Friday, June 29, 2012

Polling Questions

I sat in on the end of a webinar that Adobe put on: "How to present a webinar without PowerPoint slides"
In this highly engaging session, Dr. Carmen Taran will show you how you can present virtually without slides. You will learn several practical techniques that move beyond keeping an audience engaged with chat and polling questions. The techniques will involve innovative activities that attract an audience's attention, promote creative thinking and intellectual stimulation, and overall make them feel like the floor has been lifted.
Unfortunately, I missed the first half, but the section I saw was mostly devoted to using polling questions in imaginative ways. Recommendations included:

  1. Take more risks with your polling questions: Don't use the same old dull and boring questions about what computer you have, what software you use, etc.
  2. Don’t just use a poll to gather information; provide feedback. For example, relate the responses to studies (i.e. after asking how many people owned a pet, revealed that usually 50% of people own a pet, and in this group the number is…) 
  3. Try “Have you ever?” questions.
  4. Allow your participants to contribute info and create their OWN polling questions.
Some examples of useful questions:
Do You like to manage people?
Do you know how to measure your effectiveness as a manager?
Have you ever misjudged someone?
Do you regularly check yourself out in store windows and mirrors?
It was suggested that if you're polling a large group (i.e. more than 100) you don't have to wait for 50% or greater response to get a valid response. A 20% response rate to a poll is sufficient to move on, particularly with a large group.

The suggestions reminded me of an episode of The Prairie Home Companion where they polled people, but they said that while they wanted to get some demographic information, they didn't want to be too intrusive, so they asked questions like:

How much education have you had:

  1. Not enough
  2. About right
  3. Too much
  4. Not finished

What kind of vehicle do you drive?:

  1. Junker
  2. Economy Car
  3. Luxury Car
  4. Public Transportation


  1. Was the survey pictured above created using Captivate, or a different Adobe product? If Captivate, could you describe how I can make something similar?

  2. Polls are such an important (but poorly-used) part of webinars, so thanks for sharing these tips.

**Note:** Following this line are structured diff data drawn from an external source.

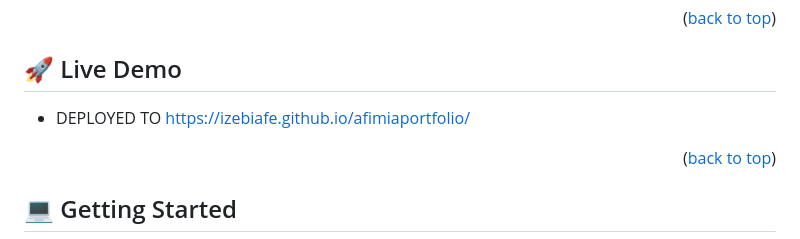
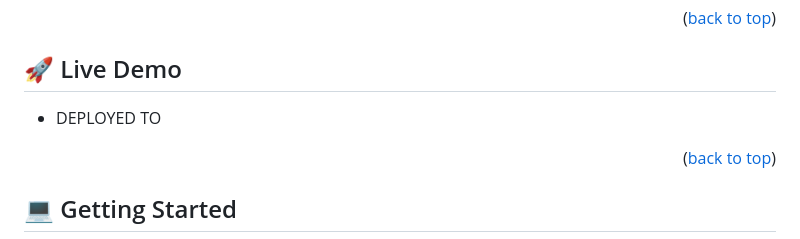
Before and after one commit to Izebiafe/afimiaportfolio, a Markdown page: README.md, the part around the change. Rendered like a GitHub page.

```diff
--- a/README.md
+++ b/README.md
@@ -65,7 +65,7 @@
 ## 🚀 Live Demo <a name="live-demo"></a>
 
 
-- DEPLOYED TO https://izebiafe.github.io/afimiaportfolio/
+- DEPLOYED TO
 
 <p align="right">(<a href="#readme-top">back to top</a>)</p>
 
```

    You might be interested in the 2nd section of this post about webinar techniques, where I discuss using polls to really help the audience. (For instance, I recommend polling people about the pace of your webinar. That way, you can speed up or slow down to suit the consensus, and people who are still dissatisfied at least see that you’re going with the majority decision!)